Oil Production Cuts Could Resume Next Year: OPEC

Wednesday November 7, 2018

With so many sources forecasting record crude production levels and waning demand in some key geographical regions, it was with a renewed sense of gravitas that the Organization of the Petroleum Exporting Countries (OPEC) on Wednesday once more suggested that a return to production cuts next year is a distinct possibility.

The suggestions were made by two unnamed OPEC delegates who were responding to a report by Russia's TASS news agency that Russia and Saudi Arabia had started discussions over possible curbs in 2019, in order to avoid a supply glut that could send prices plummeting.

Specifically, when asked if OPEC could resume its cutbacks, one of the sources replied, "Certainly not the other way around."

This time, the crude analytical community is taking OPEC more seriously than earlier this year when it was convinced the market was heading toward a calamitous tightening due to the U.S. sanctions against Iran: Bob McNally, president of Rapidan Energy Advisors LLC, said, "The message from OPEC looks like: fasten the seat belts," and that the cartel seems ready to "put pedal to the metal to boost production, and then immediately slams the brakes pretty hard and talks about cutting supply."

Ed Morse, head of commodities at Citigroup Inc., remarked, "They will absolutely want to at some point next year try to arrange a reduction in production.

"Everything points to a fairly weak balance: the world economy is decelerating, the China trade tensions are having a visible impact on demand."

Bloomberg noted that while another reversal in policy from OPEC "would seem to be a far cry from the usual mantra of preserving stability and careful market stewardship...... it does reflect the level of uncertainty in a market experiencing huge shifts in supply and demand."

In this new-found atmosphere of worrying about crude surpluses, it was not surprising that Emmanuel Ibe Kachikwu, oil minister for Nigeria, on Wednesday floated the idea that the U.S. sanctions on Iran won't necessarily translate into a global oil shortage.

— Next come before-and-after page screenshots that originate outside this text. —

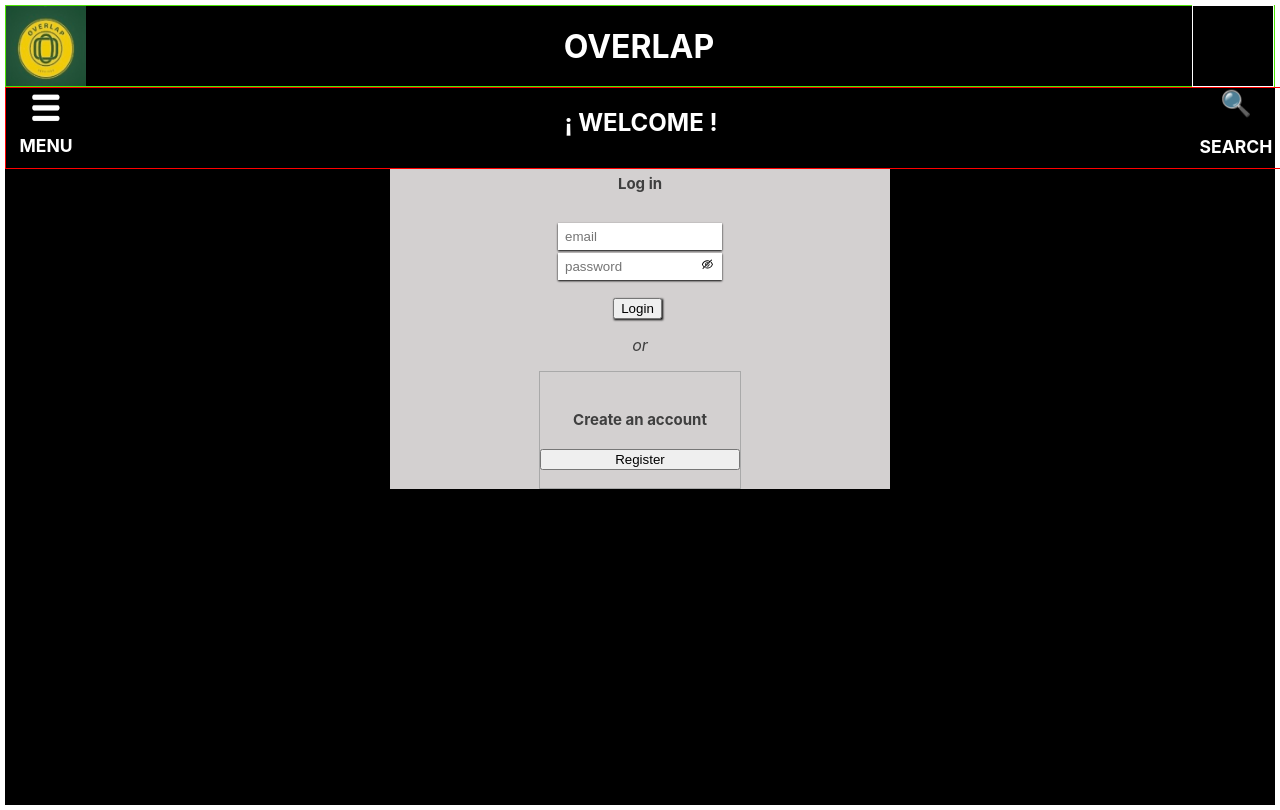
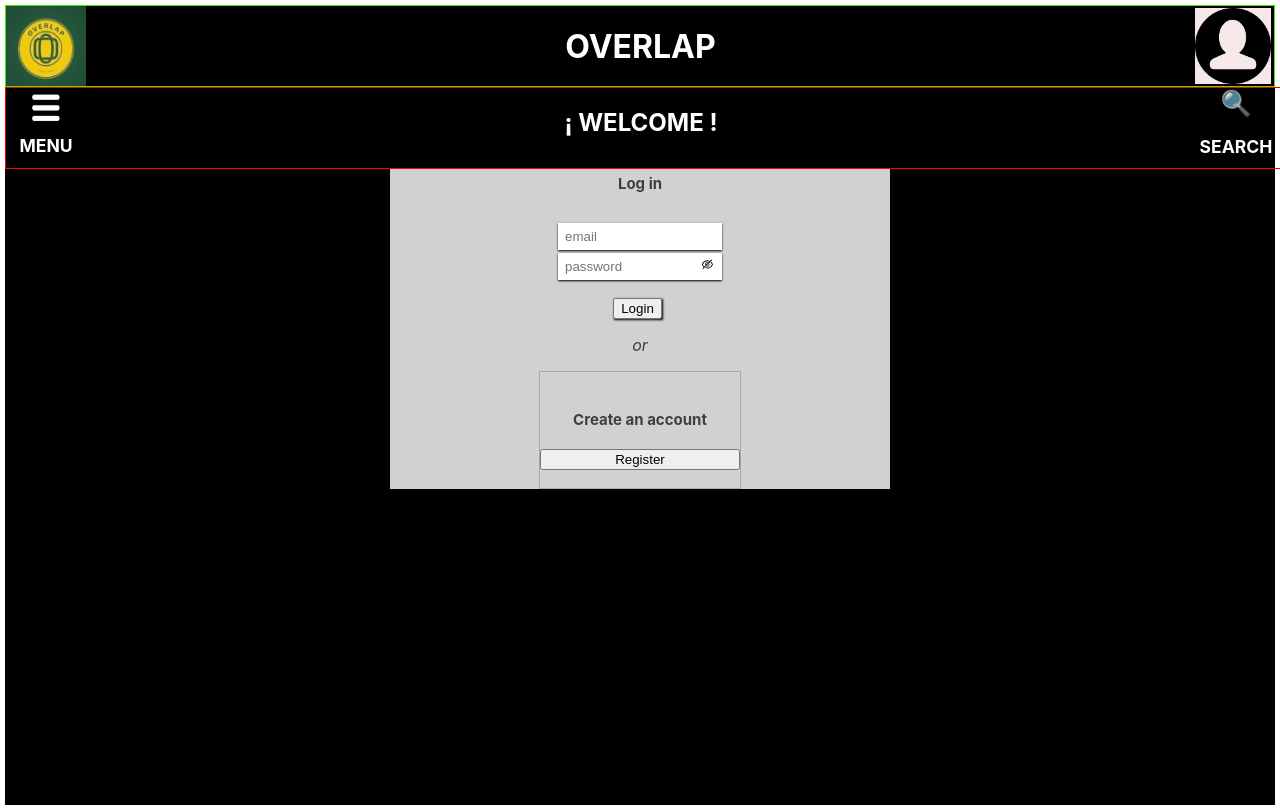
Before and after one commit to ACwolf55/overlap, a React (Create React App) app: page / in a window 1280 px wide. Built offline with nearby package versions, Linux system fonts and the light colour scheme.

Commit message:
profile logo

```diff
--- a/public/index.html
+++ b/public/index.html
@@ -2,12 +2,12 @@
 <html lang="en">
   <head>
     <meta charset="utf-8" />
-    <link rel="icon" href="%PUBLIC_URL%/favicon.ico" />
+    <link rel="icon" href="%PUBLIC_URL%/overlap_logo.png" />
     <meta name="viewport" content="width=device-width, initial-scale=1" />
     <meta name="theme-color" content="#000000" />
     <meta
       name="description"
-      content="Web site created using create-react-app"
+      content="Overlap services"
     />
     <link rel="apple-touch-icon" href="%PUBLIC_URL%/logo192.png" />
     <!--
@@ -24,7 +24,7 @@
       work correctly both with client-side routing and a non-root public URL.
       Learn how to configure a non-root public URL by running `npm run build`.
     -->
-    <title>React App</title>
+    <title>Overlap.lol</title>
   </head>
   <body>
     <noscript>You need to enable JavaScript to run this app.</noscript>
--- a/src/App.css
+++ b/src/App.css
@@ -30,9 +30,11 @@ h1{
 }
 
 #profile_logo{
-  border: 1px solid white;
-  height: 80px;
-  width: 80px;
+  /* border: 2px solid rgb(221, 255, 0); */
+  background-color: rgb(246, 232, 232);
+  height: 76px;
+  width: 76px;
+  margin-right: 3px;
 }
 
 nav{
--- a/src/Header.js
+++ b/src/Header.js
@@ -8,7 +8,7 @@ export const Header = () => {
   <header onClick={()=>navigate('/')}>
       <img id='overlap_logo' src='/overlap_logo.png'></img>
       <h1>OVERLAP</h1>
-      <div id='profile_logo'></div>
+      <img id='profile_logo' src='/profile_logo.png'></img>
   </header>
   )
 }
```
Also changed, not shown: public/Profile-PNG-Clipart.png (added), public/profile_logo.png (added).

He reasoned, "This is not the first time Iran has been through sanctions; it might not be that they have the capacity to be able to continue that production" at maximum capacity, but they also won't drop to 30 percent either.

The minister also cautioned against being "deceived into believing" more oil is needed, because it could result in plummeting prices.

Last month Kachikwu said with regards to the possible outcome of the OPEC meeting in December, "I'd be surprised to see anything dramatic: we're likely to push the can forward [as] $70 is the comfort level, for us and for everybody."